[Data Boundary: Start]

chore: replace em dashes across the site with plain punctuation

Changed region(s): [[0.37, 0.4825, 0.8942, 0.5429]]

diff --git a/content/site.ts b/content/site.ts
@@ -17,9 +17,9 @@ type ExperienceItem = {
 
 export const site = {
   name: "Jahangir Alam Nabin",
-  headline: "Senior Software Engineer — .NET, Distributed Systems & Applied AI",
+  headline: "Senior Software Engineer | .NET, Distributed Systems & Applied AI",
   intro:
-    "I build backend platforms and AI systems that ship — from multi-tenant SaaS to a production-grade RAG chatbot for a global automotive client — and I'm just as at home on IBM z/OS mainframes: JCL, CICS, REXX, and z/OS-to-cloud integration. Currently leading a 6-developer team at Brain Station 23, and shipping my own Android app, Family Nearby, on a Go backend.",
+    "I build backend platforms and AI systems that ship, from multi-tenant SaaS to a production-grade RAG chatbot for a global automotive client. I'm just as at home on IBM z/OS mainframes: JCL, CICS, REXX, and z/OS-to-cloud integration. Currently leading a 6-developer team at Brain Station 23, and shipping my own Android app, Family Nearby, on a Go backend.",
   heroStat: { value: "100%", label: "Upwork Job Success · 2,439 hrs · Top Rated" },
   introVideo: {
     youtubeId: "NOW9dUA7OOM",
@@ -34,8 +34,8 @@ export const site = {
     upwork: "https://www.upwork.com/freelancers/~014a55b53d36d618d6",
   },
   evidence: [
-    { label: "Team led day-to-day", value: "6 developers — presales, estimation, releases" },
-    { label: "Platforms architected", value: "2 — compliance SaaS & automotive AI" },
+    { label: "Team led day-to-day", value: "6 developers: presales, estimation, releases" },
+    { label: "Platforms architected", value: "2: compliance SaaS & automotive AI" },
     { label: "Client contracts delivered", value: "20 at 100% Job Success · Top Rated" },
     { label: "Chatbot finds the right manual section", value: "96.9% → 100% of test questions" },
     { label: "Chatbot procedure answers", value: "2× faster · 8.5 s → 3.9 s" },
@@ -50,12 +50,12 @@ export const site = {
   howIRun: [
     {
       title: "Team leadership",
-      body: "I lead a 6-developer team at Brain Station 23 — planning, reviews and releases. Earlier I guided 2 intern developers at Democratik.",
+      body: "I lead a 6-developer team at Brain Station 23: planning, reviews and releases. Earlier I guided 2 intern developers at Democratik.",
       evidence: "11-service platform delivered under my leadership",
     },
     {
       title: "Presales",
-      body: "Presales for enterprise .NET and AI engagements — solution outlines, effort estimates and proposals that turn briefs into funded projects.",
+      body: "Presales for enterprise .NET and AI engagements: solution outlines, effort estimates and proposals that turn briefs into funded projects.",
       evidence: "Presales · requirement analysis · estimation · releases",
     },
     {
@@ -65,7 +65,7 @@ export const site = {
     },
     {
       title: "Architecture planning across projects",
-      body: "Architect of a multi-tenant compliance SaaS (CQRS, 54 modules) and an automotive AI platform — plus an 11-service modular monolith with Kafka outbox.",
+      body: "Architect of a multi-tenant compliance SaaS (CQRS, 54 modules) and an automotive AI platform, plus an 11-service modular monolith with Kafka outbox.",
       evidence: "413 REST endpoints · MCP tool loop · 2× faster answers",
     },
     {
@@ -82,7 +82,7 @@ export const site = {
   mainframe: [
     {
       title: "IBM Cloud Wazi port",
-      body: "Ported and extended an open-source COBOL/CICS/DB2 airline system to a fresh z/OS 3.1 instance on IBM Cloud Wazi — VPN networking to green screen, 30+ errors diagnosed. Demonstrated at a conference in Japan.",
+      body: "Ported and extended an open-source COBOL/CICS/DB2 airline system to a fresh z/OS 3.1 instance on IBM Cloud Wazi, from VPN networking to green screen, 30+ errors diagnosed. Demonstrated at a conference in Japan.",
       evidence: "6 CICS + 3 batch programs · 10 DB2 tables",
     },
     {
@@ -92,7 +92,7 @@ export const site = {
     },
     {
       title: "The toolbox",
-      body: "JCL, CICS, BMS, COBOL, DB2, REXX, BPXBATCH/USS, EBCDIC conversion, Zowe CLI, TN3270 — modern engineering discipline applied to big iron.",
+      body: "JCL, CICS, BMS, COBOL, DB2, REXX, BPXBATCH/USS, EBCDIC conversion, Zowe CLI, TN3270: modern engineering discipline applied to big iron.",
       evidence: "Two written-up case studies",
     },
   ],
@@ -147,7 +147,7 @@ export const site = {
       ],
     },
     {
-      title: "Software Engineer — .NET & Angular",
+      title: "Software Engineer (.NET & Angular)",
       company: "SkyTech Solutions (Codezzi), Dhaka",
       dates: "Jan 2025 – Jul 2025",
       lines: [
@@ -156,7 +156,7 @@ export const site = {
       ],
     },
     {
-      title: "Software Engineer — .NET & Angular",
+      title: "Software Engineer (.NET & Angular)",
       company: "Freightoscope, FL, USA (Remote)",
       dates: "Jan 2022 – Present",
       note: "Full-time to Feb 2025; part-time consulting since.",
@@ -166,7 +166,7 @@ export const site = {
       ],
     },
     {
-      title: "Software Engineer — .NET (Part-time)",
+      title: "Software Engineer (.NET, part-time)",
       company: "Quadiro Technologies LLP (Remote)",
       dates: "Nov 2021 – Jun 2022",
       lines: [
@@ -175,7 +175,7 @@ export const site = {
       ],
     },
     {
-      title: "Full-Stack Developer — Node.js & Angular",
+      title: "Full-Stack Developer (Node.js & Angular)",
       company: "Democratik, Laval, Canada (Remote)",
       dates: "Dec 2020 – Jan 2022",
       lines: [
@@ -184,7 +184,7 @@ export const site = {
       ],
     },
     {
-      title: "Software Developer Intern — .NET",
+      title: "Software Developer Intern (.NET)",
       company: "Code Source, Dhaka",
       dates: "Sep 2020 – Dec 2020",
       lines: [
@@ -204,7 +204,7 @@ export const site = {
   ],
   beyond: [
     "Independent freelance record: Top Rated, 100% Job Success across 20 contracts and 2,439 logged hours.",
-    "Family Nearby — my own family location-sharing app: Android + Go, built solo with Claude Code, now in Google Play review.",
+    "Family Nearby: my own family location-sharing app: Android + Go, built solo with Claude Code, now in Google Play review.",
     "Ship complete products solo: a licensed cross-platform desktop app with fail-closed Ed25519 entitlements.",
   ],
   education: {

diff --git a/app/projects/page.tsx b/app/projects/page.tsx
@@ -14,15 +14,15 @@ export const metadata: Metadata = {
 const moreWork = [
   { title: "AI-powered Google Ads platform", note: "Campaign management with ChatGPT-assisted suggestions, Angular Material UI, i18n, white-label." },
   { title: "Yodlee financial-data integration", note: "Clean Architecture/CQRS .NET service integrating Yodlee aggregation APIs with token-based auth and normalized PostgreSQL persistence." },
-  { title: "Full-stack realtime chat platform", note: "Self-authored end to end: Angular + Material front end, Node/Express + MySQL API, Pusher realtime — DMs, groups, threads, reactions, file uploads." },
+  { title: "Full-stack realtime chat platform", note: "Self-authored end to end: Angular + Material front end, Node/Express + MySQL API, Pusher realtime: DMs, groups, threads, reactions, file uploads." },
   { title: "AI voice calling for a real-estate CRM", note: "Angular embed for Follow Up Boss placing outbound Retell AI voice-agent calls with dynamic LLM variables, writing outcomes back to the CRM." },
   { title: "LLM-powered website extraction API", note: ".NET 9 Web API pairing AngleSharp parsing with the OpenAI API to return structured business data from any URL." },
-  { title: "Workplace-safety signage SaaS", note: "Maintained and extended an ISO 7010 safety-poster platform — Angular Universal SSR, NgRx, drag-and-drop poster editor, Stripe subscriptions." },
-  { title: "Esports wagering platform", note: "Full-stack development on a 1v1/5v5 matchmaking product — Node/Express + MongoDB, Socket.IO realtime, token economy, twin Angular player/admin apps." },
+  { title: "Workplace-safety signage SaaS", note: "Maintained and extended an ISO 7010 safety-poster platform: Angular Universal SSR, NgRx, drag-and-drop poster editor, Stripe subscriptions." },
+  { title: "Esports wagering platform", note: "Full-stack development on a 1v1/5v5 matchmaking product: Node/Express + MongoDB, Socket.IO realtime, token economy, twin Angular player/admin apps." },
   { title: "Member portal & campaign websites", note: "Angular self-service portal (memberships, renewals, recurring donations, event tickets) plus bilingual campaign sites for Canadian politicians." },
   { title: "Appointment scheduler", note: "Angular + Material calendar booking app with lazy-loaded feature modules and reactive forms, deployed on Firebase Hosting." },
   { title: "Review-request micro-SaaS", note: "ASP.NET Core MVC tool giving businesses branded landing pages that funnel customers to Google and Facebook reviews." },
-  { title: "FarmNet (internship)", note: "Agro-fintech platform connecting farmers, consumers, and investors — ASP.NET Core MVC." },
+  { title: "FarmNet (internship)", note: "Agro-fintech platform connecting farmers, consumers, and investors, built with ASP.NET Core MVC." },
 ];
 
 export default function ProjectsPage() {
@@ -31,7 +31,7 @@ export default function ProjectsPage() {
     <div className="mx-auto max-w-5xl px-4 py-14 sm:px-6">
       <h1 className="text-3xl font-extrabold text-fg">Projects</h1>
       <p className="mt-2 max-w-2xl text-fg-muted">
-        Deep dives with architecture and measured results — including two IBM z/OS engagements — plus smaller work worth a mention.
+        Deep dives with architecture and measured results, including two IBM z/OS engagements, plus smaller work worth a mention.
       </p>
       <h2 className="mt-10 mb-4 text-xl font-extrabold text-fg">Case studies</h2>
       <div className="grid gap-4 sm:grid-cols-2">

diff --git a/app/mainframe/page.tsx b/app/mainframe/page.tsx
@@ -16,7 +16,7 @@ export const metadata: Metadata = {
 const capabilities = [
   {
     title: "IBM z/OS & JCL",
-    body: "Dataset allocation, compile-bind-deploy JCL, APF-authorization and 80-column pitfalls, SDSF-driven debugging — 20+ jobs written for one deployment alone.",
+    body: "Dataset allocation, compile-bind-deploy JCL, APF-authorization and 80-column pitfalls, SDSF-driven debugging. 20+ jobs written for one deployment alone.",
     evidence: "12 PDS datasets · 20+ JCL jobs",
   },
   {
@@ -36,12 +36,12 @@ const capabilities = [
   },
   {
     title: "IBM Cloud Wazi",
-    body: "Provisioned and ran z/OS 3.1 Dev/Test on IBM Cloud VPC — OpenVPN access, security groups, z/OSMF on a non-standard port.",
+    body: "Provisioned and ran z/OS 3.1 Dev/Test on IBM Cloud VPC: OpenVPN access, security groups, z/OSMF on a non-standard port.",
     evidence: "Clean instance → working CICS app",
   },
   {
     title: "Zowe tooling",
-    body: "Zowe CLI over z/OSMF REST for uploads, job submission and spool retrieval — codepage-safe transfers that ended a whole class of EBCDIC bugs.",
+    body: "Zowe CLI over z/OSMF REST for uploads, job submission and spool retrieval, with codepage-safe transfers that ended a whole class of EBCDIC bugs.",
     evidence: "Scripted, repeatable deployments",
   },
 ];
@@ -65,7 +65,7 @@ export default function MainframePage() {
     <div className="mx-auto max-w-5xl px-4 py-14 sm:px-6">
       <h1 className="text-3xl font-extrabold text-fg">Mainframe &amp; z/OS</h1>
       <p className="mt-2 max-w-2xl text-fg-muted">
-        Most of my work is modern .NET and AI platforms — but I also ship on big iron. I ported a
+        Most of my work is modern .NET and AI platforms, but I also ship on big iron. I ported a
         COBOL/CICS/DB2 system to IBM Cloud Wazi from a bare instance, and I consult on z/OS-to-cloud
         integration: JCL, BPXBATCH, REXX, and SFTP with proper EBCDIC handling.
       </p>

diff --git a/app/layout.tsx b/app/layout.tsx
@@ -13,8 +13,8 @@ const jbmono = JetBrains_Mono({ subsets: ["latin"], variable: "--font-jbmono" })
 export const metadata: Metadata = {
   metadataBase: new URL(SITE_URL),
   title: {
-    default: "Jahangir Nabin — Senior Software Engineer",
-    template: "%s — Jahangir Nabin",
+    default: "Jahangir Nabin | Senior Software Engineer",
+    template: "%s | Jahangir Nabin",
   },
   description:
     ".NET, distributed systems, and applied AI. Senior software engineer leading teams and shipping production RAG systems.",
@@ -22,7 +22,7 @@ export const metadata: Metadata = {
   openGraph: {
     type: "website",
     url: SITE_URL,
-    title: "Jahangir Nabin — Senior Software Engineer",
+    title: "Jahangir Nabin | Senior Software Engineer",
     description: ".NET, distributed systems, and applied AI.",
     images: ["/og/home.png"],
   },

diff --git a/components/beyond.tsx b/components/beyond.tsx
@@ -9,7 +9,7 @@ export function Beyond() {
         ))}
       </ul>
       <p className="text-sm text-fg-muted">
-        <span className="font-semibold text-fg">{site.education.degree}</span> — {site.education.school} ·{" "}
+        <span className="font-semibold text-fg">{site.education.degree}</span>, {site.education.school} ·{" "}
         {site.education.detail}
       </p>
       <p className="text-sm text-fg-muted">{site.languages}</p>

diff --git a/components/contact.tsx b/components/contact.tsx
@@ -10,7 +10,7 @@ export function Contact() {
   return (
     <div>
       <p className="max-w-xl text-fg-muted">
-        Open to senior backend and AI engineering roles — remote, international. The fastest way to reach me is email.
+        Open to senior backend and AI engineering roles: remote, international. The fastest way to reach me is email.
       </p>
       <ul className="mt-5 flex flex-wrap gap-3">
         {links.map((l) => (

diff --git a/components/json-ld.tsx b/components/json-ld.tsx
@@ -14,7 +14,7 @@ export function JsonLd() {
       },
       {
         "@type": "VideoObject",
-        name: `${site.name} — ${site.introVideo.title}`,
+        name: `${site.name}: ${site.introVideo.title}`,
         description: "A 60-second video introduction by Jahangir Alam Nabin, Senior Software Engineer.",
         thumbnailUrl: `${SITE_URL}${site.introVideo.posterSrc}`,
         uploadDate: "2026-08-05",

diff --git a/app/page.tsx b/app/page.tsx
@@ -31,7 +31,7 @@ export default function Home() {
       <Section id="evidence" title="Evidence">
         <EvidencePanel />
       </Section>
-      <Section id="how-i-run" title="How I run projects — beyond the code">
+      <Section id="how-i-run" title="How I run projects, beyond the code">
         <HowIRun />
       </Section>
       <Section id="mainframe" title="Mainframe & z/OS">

[Data Boundary: End]
[Data Boundary: Start]

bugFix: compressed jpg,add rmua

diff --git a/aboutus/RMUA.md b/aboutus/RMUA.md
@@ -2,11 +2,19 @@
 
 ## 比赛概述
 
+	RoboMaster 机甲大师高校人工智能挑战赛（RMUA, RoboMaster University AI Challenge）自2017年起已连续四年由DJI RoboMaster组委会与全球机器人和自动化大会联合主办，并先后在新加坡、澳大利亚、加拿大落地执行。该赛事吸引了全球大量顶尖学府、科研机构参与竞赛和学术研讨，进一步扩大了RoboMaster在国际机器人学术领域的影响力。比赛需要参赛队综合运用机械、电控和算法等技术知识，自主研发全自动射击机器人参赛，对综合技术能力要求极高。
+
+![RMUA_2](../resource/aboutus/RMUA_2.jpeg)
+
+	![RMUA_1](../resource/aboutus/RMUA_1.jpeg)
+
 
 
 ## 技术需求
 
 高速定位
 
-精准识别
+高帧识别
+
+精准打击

[Data Boundary: End]

- **Your assignment**: Above are the lines; repeat exactly the ones from the line containing "chore: replace em" down to the line containing "that ship, from", both inclusive.

- **Output below**:
chore: replace em dashes across the site with plain punctuation

Changed region(s): [[0.37, 0.4825, 0.8942, 0.5429]]

diff --git a/content/site.ts b/content/site.ts
@@ -17,9 +17,9 @@ type ExperienceItem = {
 
 export const site = {
   name: "Jahangir Alam Nabin",
-  headline: "Senior Software Engineer — .NET, Distributed Systems & Applied AI",
+  headline: "Senior Software Engineer | .NET, Distributed Systems & Applied AI",
   intro:
-    "I build backend platforms and AI systems that ship — from multi-tenant SaaS to a production-grade RAG chatbot for a global automotive client — and I'm just as at home on IBM z/OS mainframes: JCL, CICS, REXX, and z/OS-to-cloud integration. Currently leading a 6-developer team at Brain Station 23, and shipping my own Android app, Family Nearby, on a Go backend.",
+    "I build backend platforms and AI systems that ship, from multi-tenant SaaS to a production-grade RAG chatbot for a global automotive client. I'm just as at home on IBM z/OS mainframes: JCL, CICS, REXX, and z/OS-to-cloud integration. Currently leading a 6-developer team at Brain Station 23, and shipping my own Android app, Family Nearby, on a Go backend.",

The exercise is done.